§ **Data provided**:
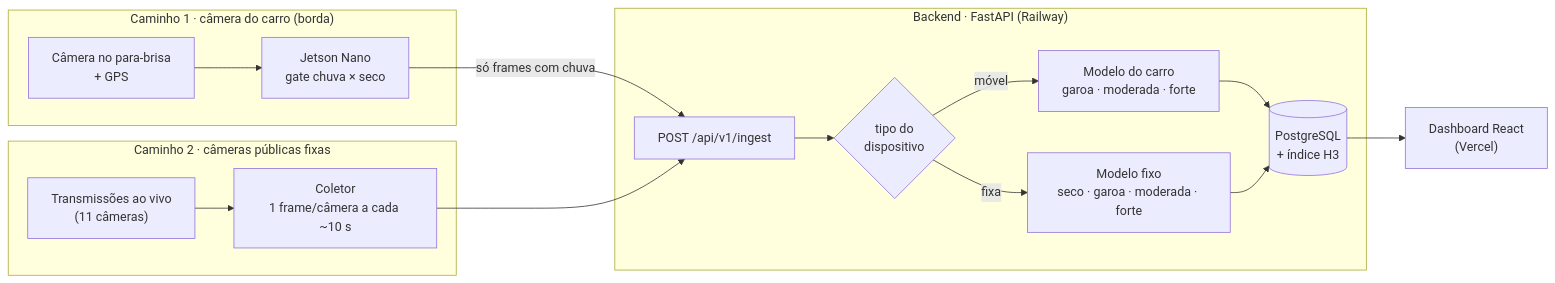
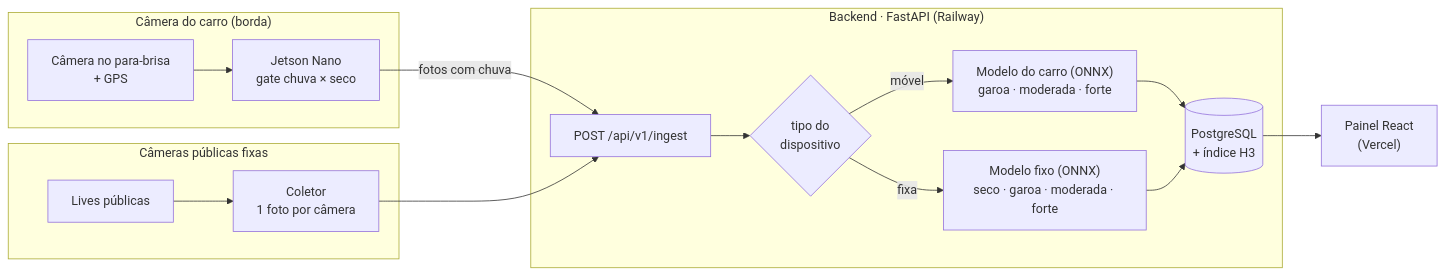
Before and after one commit to Rodrigomt21/CityRain: the diagram in README.md, drawn with Mermaid. The commit also changed other lines of this file and 44 other files, not shown here.

````diff
--- a/README.md
+++ b/README.md
@@ -41,19 +40,19 @@
 ```mermaid
 flowchart LR
-    subgraph Carro["Caminho 1 · câmera do carro (borda)"]
+    subgraph Carro["Câmera do carro (borda)"]
         CAM["Câmera no para-brisa<br/>+ GPS"] --> GATE["Jetson Nano<br/>gate chuva × seco"]
     end
-    subgraph Publicas["Caminho 2 · câmeras públicas fixas"]
-        LIVE["Transmissões ao vivo<br/>(11 câmeras)"] --> COL["Coletor<br/>1 frame/câmera a cada ~10 s"]
+    subgraph Publicas["Câmeras públicas fixas"]
+        LIVE["Lives públicas"] --> COL["Coletor<br/>1 foto por câmera"]
     end
     subgraph Backend["Backend · FastAPI (Railway)"]
         ING["POST /api/v1/ingest"] --> R{"tipo do<br/>dispositivo"}
-        R -- móvel --> MM["Modelo do carro<br/>garoa · moderada · forte"]
-        R -- fixa --> MF["Modelo fixo<br/>seco · garoa · moderada · forte"]
+        R -- móvel --> MM["Modelo do carro (ONNX)<br/>garoa · moderada · forte"]
+        R -- fixa --> MF["Modelo fixo (ONNX)<br/>seco · garoa · moderada · forte"]
         MM --> DB[("PostgreSQL<br/>+ índice H3")]
         MF --> DB
     end
-    GATE -- "só frames com chuva" --> ING
+    GATE -- "fotos com chuva" --> ING
     COL --> ING
-    DB --> UI["Dashboard React<br/>(Vercel)"]
+    DB --> UI["Painel React<br/>(Vercel)"]
 ```
````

§ **What is expected**: Line by line, write out the records above exactly, skipping the pictures.

§ **Problem solution**:
Before and after one commit to Rodrigomt21/CityRain: the diagram in README.md, drawn with Mermaid. The commit also changed other lines of this file and 44 other files, not shown here.

````diff
--- a/README.md
+++ b/README.md
@@ -41,19 +40,19 @@
 ```mermaid
 flowchart LR
-    subgraph Carro["Caminho 1 · câmera do carro (borda)"]
+    subgraph Carro["Câmera do carro (borda)"]
         CAM["Câmera no para-brisa<br/>+ GPS"] --> GATE["Jetson Nano<br/>gate chuva × seco"]
     end
-    subgraph Publicas["Caminho 2 · câmeras públicas fixas"]
-        LIVE["Transmissões ao vivo<br/>(11 câmeras)"] --> COL["Coletor<br/>1 frame/câmera a cada ~10 s"]
+    subgraph Publicas["Câmeras públicas fixas"]
+        LIVE["Lives públicas"] --> COL["Coletor<br/>1 foto por câmera"]
     end
     subgraph Backend["Backend · FastAPI (Railway)"]
         ING["POST /api/v1/ingest"] --> R{"tipo do<br/>dispositivo"}
-        R -- móvel --> MM["Modelo do carro<br/>garoa · moderada · forte"]
-        R -- fixa --> MF["Modelo fixo<br/>seco · garoa · moderada · forte"]
+        R -- móvel --> MM["Modelo do carro (ONNX)<br/>garoa · moderada · forte"]
+        R -- fixa --> MF["Modelo fixo (ONNX)<br/>seco · garoa · moderada · forte"]
         MM --> DB[("PostgreSQL<br/>+ índice H3")]
         MF --> DB
     end
-    GATE -- "só frames com chuva" --> ING
+    GATE -- "fotos com chuva" --> ING
     COL --> ING
-    DB --> UI["Dashboard React<br/>(Vercel)"]
+    DB --> UI["Painel React<br/>(Vercel)"]
 ```
````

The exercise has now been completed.